An anatomic, descriptive, observational, cross-sectional study was performed. Thirteen shoulders from embalmed cadavers with an age range between 18 and 60 years (mean 40.4±9.12), weight between 52.40 and 96.00 kg (mean 69.54±13.6), height between 1.52 and 1.89 meters (mean 1.67±0.22) and body mass index between 19.21 and 32.37 kg/m2 (mean 24.88±3.88), were included. Seven male cadavers were evaluated. A left shoulder with an anterior dislocation was excluded.

The standard surgical protocol for the body position, upper limb traction, as well as portal location and positioning was followed. The body was placed in the lateral decubitus position, the upper extremity was placed in 15° abduction, and traction was applied downward with a weight of 9.71 kg (20 lbs) (Fig. 1). Subsequently, bony landmarks of the acromion, clavicle and acromioclavicular joint were identified and marked using a surgical marker. Finally, the SPP, and SAP were placed following the classic description in the literature (McGinty et al., 2005; Meyer et al.; Gumina et al.). Although there are other shoulder portals (not evaluated in this study), SPP and SAP are the most commonly used.

The SPP was placed according to the descriptions of Andrews et al. and Wolf (1989) at a point located 2 cm inferior and 2 cm medial to the posterolateral border of the acromion, directing the trocar towards the coracoid process (Andrews et al.; Wolf). The SAP was placed in the rotator space or the rotator triangle formed by the subscapularis tendon, the humeral head, and the tendon of the long head of the biceps. To conduct this study, this portal was placed using the "inside-out" technique, which involves directing the arthroscope through this triangle, just lateral to the coracoid process (Di Giacomo & Costantini; Meyer et al.; Burkhart et al., 2012).

After placing the SPP and arthroscopically identifying the rotator triangle references, the SAP was placed. Following portal placement, the dissections were performed using the "punch technique" (this is an original dissection technique devised by the authors). This technique involves dissecting each anatomical plane (dissecting between adipose tissue, muscle fascia and muscle fibers) within a radius of 2.5 cm, with the trocar (Linvatec T4930, 4 mm in diameter) considered as the center (Fig. 2). This technique allows for the better establishment of the in situ relationship between the trocar and the neurovascular structures at risk of being injured. Topographically, all anatomical planes were dissected down to the joint capsule.
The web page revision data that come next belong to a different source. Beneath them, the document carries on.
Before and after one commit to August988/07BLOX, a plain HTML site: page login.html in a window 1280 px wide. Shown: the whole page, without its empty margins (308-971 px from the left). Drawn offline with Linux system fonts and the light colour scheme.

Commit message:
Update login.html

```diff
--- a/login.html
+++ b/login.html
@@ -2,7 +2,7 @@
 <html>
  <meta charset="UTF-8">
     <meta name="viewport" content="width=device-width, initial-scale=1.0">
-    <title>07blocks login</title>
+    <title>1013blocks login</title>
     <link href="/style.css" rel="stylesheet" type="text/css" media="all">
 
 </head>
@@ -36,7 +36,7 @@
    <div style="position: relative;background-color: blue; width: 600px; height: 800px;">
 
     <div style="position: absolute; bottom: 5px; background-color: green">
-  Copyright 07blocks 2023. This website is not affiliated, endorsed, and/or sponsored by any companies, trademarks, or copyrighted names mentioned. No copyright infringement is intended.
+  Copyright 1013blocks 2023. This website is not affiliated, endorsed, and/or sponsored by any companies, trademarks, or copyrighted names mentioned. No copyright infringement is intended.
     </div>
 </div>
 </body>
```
For each neurovascular structure found, the following morphometric characteristics were determined by two persons: diameter, distance to the trocar, anatomical plane and position within the dissection circumference of each structure in situ.
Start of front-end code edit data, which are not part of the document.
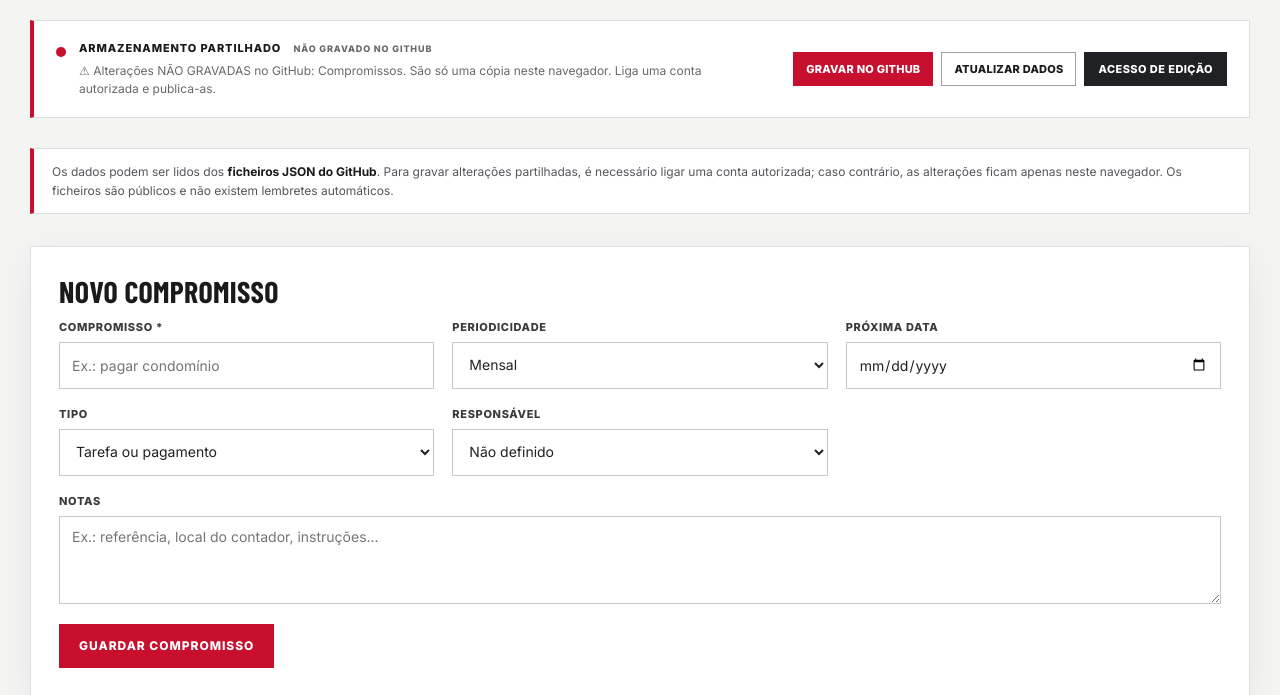
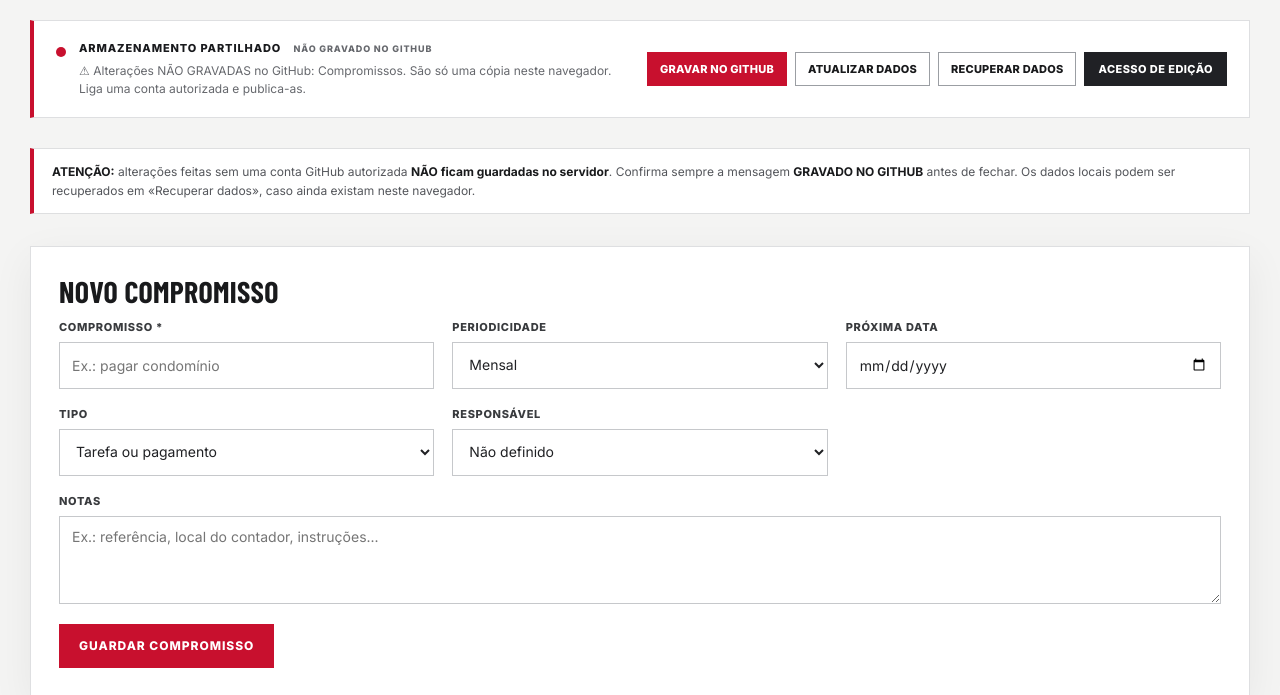
Before and after one commit to nleitao286/site-familia, a plain HTML site: page compromissos.html in a window 1280 px wide. Shown: the part 405-1100 px from the top of the page. Drawn offline with nearby package versions, Linux system fonts and the light colour scheme; no server answers; a web font is replaced by a local one.

Commit message:
Mostrar aviso explícito de gravação e acesso à recuperação no site

```diff
--- a/compromissos.html
+++ b/compromissos.html
@@ -1,9 +1,9 @@
 <!doctype html>
 <html lang="pt-PT"><head><meta charset="utf-8"><meta name="viewport" content="width=device-width,initial-scale=1"><meta name="theme-color" content="#101113"><title>Compromissos periódicos | Família</title><link rel="stylesheet" href="styles.css"></head><body data-page="compromissos"><div class="shell"><header class="site-head"><a href="index.html" class="brand" aria-label="Família — início"><span class="brand-mark" aria-hidden="true">F.</span><span class="brand-word">A NOSSA FAMÍLIA<small>FILIPA · NUNO · MARTIM · MADALENA</small></span></a><nav class="nav" aria-label="Navegação principal"><a href="index.html" >INÍCIO</a><a href="menu.html" >REFEIÇÕES</a><a href="viaturas.html" >VIATURAS</a><a href="compras.html" >COMPRAS</a><a href="compromissos.html" class="active" aria-current="page">COMPROMISSOS</a></nav></header><main><section class="hero hero-inner-page"><div class="hero-inner"><div class="eyebrow">04 / CALENDÁRIO</div><h1>COMPROMISSOS</h1><p class="lead">Pagamentos, contagens de água, luz e gás, e todas as tarefas que se repetem.</p></div></section><section class="sync-panel no-print" aria-label="Dados partilhados no GitHub">
  <div class="sync-caption"><span class="sync-indicator" aria-hidden="true"></span><div><div class="sync-kicker">ARMAZENAMENTO PARTILHADO <span id="sync-state">A INICIAR</span></div><p id="sync-status" role="status" aria-live="polite">A consultar os ficheiros JSON no GitHub…</p></div></div>
- <div class="sync-actions"><button type="button" id="sync-publish" class="small" hidden>PUBLICAR ALTERAÇÕES</button><button type="button" id="sync-reload" class="small outline">ATUALIZAR DADOS</button>
+ <div class="sync-actions"><button type="button" id="sync-publish" class="small" hidden>PUBLICAR ALTERAÇÕES</button><button type="button" id="sync-reload" class="small outline">ATUALIZAR DADOS</button><a href="recuperar.html" class="btn small outline" title="Ver dados guardados neste navegador">RECUPERAR DADOS</a>
  <details class="sync-details"><summary>ACESSO DE EDIÇÃO</summary><div class="sync-login"><label for="sync-token">Token pessoal GitHub (permissão Contents: Read and write, apenas neste repositório)</label><div class="sync-fields"><input id="sync-token" type="password" spellcheck="false" autocomplete="off" placeholder="github_pat_…"><button type="button" class="small" id="sync-connect">LIGAR GITHUB</button><button type="button" class="small danger" id="sync-disconnect" hidden>DESLIGAR</button></div><div class="sync-helper">Token guardado apenas durante esta sessão neste navegador. Não partilhes o token com ninguém. <a href="https://github.com/settings/personal-access-tokens/new" target="_blank" rel="noopener noreferrer">Criar token com acesso restrito ↗</a></div></div></details></div>
- </section><div class="notice" role="note">Os dados podem ser lidos dos <strong>ficheiros JSON do GitHub</strong>. Para gravar alterações partilhadas, é necessário ligar uma conta autorizada; caso contrário, as alterações ficam apenas neste navegador. Os ficheiros são públicos e não existem lembretes automáticos.</div><section class="panel form-panel"><h2 id="task-form-title">Novo compromisso</h2><form id="task-form"><input type="hidden" id="task-id"><div class="form-grid">
+ </section><div class="notice" role="note"><strong>ATENÇÃO:</strong> alterações feitas sem uma conta GitHub autorizada <strong>NÃO ficam guardadas no servidor</strong>. Confirma sempre a mensagem <strong>GRAVADO NO GITHUB</strong> antes de fechar. Os dados locais podem ser recuperados em «Recuperar dados», caso ainda existam neste navegador.</div><section class="panel form-panel"><h2 id="task-form-title">Novo compromisso</h2><form id="task-form"><input type="hidden" id="task-id"><div class="form-grid">
 <div class="field"><label for="task-name">Compromisso *</label><input id="task-name" required maxlength="150" placeholder="Ex.: pagar condomínio"></div>
 <div class="field"><label for="task-freq">Periodicidade</label><select id="task-freq"><option value="monthly">Mensal</option><option value="weekly">Semanal</option><option value="quarterly">Trimestral</option><option value="yearly">Anual</option><option value="once">Uma vez</option></select></div>
 <div class="field"><label for="task-due">Próxima data</label><input id="task-due" type="date"></div>
```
The position of each neurovascular structure identified was documented by standardized photography for each portal (using a Nikon® D 3200, 24 mpx digital camera). Each measurement was independently performed by two persons who were blinded to each other. For the measurements (in millimeters), a digital vernier caliper with an accuracy of 0.01 mm was used (Mitutoyo® Digimatic w/Absolute Encoders Series 500). Based on the photographs, each structure for each anatomic plane was digitalized using Adobe Illustrator© CS6 for Mac OS©10.6 (Fig. 3). Once digitalized, each anatomic plane was overlapped to identify risky areas with more neurovascular structures near the in situ trocar and safe areas where there are fewer structures at risk for each portal (the computational method of analysis used in our study represents a new technique devised by the authors and is based on the concept of creating volumes of security and risk results overlaying the areas of security and individual risk for each anatomical plane).
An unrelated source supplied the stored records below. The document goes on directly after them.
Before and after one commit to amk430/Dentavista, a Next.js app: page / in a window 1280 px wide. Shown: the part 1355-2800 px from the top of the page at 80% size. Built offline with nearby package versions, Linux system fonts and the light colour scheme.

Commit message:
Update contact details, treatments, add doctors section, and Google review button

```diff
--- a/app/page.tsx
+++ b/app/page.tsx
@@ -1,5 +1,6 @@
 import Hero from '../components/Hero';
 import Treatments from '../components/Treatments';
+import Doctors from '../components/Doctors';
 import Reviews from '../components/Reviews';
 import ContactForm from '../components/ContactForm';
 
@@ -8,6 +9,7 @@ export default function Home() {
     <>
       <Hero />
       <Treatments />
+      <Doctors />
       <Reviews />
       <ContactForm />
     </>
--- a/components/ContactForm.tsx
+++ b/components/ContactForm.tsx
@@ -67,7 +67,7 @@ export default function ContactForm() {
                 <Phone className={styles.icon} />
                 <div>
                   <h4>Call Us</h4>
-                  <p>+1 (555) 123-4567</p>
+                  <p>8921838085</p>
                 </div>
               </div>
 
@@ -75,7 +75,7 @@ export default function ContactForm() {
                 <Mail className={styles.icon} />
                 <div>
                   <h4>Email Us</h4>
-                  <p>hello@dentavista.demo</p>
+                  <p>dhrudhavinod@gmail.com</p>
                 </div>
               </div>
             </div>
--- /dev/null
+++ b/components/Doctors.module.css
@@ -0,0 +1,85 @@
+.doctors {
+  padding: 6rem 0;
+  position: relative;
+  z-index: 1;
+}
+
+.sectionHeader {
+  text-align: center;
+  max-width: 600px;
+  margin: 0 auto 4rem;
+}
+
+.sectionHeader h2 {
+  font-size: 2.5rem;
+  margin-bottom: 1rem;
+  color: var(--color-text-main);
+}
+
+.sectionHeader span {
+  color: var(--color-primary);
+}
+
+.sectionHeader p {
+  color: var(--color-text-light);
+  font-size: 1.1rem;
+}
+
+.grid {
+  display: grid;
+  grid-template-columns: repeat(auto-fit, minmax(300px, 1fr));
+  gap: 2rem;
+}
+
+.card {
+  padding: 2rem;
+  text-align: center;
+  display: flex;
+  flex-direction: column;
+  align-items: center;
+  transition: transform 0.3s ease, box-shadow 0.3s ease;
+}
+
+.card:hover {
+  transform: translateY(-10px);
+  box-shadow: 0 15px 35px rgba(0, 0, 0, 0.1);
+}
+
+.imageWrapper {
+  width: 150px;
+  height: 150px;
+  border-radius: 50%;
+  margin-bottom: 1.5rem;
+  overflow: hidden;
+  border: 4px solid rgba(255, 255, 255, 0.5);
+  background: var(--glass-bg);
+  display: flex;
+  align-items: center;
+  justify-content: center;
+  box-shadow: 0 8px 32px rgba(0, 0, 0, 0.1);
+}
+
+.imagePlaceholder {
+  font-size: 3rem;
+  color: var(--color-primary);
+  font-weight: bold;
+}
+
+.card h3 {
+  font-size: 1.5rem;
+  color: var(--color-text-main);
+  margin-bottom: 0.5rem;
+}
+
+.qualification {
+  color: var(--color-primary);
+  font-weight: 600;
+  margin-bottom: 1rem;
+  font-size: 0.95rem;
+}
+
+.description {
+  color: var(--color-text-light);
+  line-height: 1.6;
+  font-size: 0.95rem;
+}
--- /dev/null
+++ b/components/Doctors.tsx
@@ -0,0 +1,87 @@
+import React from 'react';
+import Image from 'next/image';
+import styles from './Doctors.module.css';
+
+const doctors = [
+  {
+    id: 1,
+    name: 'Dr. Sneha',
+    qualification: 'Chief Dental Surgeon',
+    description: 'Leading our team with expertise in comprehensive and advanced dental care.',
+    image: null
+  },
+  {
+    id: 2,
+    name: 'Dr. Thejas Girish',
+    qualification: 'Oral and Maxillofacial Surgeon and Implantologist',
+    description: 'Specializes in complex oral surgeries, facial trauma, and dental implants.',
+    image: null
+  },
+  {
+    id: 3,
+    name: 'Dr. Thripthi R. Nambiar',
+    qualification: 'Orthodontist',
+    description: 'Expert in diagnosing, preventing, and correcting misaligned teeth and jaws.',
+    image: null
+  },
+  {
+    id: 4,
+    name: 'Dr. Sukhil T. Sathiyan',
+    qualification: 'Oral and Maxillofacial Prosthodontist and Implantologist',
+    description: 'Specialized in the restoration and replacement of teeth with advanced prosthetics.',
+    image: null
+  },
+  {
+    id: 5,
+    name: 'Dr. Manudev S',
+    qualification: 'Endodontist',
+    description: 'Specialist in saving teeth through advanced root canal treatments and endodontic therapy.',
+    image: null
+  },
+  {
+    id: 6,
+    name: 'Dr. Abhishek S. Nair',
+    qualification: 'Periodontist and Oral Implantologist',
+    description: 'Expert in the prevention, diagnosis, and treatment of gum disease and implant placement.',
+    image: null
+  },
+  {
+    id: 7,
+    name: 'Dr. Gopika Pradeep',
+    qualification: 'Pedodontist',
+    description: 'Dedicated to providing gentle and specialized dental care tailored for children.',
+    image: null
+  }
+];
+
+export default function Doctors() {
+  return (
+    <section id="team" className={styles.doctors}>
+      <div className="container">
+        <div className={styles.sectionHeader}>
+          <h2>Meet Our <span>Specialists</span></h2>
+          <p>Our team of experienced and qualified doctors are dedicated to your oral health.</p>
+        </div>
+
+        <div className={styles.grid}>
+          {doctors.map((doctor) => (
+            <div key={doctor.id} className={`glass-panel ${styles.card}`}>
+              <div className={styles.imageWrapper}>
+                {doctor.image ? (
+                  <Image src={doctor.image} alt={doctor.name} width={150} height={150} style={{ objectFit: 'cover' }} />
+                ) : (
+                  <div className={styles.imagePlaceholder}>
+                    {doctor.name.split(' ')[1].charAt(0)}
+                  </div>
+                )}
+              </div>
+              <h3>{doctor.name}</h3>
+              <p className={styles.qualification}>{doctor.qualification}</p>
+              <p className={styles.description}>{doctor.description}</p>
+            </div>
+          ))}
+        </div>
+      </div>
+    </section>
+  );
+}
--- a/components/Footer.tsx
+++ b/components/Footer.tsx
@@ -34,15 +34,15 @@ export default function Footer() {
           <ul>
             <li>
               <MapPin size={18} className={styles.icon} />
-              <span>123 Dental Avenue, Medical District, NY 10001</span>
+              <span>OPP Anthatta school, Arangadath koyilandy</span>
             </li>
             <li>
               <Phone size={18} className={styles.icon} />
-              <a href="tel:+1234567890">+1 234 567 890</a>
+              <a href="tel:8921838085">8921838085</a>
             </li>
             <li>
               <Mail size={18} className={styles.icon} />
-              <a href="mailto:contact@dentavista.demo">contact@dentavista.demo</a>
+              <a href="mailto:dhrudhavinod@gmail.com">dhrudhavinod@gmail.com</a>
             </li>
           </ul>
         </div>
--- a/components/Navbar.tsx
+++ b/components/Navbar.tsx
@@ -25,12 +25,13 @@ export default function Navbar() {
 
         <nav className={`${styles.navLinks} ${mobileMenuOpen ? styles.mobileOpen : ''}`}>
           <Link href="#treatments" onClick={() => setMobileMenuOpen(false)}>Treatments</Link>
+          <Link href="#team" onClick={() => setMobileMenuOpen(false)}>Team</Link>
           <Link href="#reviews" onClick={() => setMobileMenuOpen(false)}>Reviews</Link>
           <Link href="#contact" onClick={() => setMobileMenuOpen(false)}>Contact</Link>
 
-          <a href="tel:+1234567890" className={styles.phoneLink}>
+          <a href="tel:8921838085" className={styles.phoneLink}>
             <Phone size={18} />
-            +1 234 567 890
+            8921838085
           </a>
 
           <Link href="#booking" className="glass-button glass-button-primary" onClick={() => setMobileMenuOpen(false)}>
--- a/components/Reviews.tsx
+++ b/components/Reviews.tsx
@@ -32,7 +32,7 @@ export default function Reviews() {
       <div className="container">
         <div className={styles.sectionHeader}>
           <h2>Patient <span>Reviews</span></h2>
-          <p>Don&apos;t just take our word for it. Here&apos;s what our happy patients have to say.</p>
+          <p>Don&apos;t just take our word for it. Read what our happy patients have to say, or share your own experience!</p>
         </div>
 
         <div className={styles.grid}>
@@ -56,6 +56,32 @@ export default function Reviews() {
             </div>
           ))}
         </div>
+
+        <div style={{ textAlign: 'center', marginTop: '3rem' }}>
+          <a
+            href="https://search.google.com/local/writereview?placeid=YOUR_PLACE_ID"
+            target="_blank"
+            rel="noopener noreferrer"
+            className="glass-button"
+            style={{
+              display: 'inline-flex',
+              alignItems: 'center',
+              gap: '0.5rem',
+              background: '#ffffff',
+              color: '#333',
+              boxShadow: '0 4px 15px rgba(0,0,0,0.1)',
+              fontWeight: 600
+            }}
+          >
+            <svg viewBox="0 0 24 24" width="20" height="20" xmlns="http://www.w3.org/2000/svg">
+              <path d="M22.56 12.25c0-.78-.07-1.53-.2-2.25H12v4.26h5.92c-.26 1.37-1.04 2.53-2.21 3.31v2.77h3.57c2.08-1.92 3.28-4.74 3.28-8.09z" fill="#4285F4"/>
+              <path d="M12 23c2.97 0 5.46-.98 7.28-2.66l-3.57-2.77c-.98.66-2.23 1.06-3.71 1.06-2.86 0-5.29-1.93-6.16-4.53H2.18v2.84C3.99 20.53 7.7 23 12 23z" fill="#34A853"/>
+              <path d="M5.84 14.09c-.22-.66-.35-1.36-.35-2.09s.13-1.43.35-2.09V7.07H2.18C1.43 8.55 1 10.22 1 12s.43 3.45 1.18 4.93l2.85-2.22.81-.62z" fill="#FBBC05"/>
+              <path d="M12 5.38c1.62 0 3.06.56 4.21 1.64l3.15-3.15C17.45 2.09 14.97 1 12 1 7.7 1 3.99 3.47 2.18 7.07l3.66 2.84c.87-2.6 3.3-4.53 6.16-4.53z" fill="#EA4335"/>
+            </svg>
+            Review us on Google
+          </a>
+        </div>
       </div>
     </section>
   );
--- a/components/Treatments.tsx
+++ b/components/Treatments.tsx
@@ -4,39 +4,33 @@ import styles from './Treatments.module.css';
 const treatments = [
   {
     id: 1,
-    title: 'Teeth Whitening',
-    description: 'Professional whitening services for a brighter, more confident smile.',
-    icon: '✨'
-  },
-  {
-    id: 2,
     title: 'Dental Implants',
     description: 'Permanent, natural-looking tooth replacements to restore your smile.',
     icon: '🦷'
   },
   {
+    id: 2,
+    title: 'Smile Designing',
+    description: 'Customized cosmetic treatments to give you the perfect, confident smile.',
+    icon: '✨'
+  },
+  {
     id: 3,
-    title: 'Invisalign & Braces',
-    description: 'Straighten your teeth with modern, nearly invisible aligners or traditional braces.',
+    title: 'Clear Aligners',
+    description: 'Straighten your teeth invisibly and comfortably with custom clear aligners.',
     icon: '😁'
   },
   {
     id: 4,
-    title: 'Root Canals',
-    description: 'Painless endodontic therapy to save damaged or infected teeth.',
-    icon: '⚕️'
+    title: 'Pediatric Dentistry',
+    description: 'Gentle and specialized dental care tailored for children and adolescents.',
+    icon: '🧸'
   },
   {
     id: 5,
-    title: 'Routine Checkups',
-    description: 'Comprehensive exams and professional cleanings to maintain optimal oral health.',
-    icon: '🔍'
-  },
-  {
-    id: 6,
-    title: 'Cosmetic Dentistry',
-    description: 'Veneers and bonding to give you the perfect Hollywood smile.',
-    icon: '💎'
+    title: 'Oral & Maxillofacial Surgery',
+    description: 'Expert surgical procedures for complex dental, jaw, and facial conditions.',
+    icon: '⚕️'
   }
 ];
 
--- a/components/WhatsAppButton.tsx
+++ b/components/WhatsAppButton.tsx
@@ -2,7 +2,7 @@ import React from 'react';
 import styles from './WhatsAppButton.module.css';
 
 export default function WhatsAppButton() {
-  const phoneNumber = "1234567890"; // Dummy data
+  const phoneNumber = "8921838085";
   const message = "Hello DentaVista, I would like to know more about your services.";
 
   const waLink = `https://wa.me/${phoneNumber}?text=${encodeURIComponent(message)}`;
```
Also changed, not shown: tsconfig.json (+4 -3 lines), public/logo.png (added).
Data Presentation. The structures at risk of being injured were graphically documented at each site by reporting their position within the circumference of dissection. Variables such as the diameter of each structure and the mean distance from the portal (all in millimeters) and the anatomical plane in which it was located were reported.

A circle and a clock hand system were used to graphically represent the neurovascular structures found in the dissection punch. In this system, 12 o'clock represents the upper end, 6 o´clock the lower end, and 3 and 9 o'clock represent the extreme right and left of the circle, respectively. The arterial, venous and nerve structures encountered during punch dissections were plotted.

Statistical Analysis. Microsoft Excel 2010 for Windows XP was used to calculate the mean and standard deviation for each measurement parameter. Parametric correlation tests (Student´s t tests) were used to compare the mean values of the measurements made by the two observers regarding the distance to each trocar and the diameter of each structure. P<0.05 was considered significant.

Ethical Considerations. This research protocol was approved by the local research ethics committee with the registration number AH11-003. There are no financial or commercial interests in the completion of this study, and therefore, the authors declare no conflicts of interest.

Fig. 1. Positioning the body for the placement
of arthroscopic portals. Anterior view.

Fig. 2. Punch dissection technique used to evaluate the
small microvasculature near the SPP (standard posterior portals).

Fig. 3. Vectorization of the photographs of dissections performed, translated to the vectorization format. The left shoulder dissection is shown such that it is possible to identify the trocar (T), axillary artery (A), the deltoid branch of the thoracoacromial artery (R), and the coracoid process (C). The SAP was placed using the inside-out technique, and the photographs were taken at an angle between 15 and 30.

RESULTS

No significant differences in the mean results for each measured parameter were found between observers (P values between 0.14 and 0.96). The morphometric characteristics obtained in each of the two portals are shown in Tables I and II.

Standard posterior portal. In 15.38% (n= 2) of the dissections, we found two arterial structures: branches of the suprascapular artery and the circumflex scapular artery. A total of 88 venous structures of the superficial and deep venous plexus were observed in relation to the subcutaneous tissue and deltoid and infraspinatus muscles (Fig. 4). We also identified the lateral supraclavicular nerve from the cervical plexus in 3 cases. The morphometric and topographic parameters of the structures mentioned above are summarized in Table II.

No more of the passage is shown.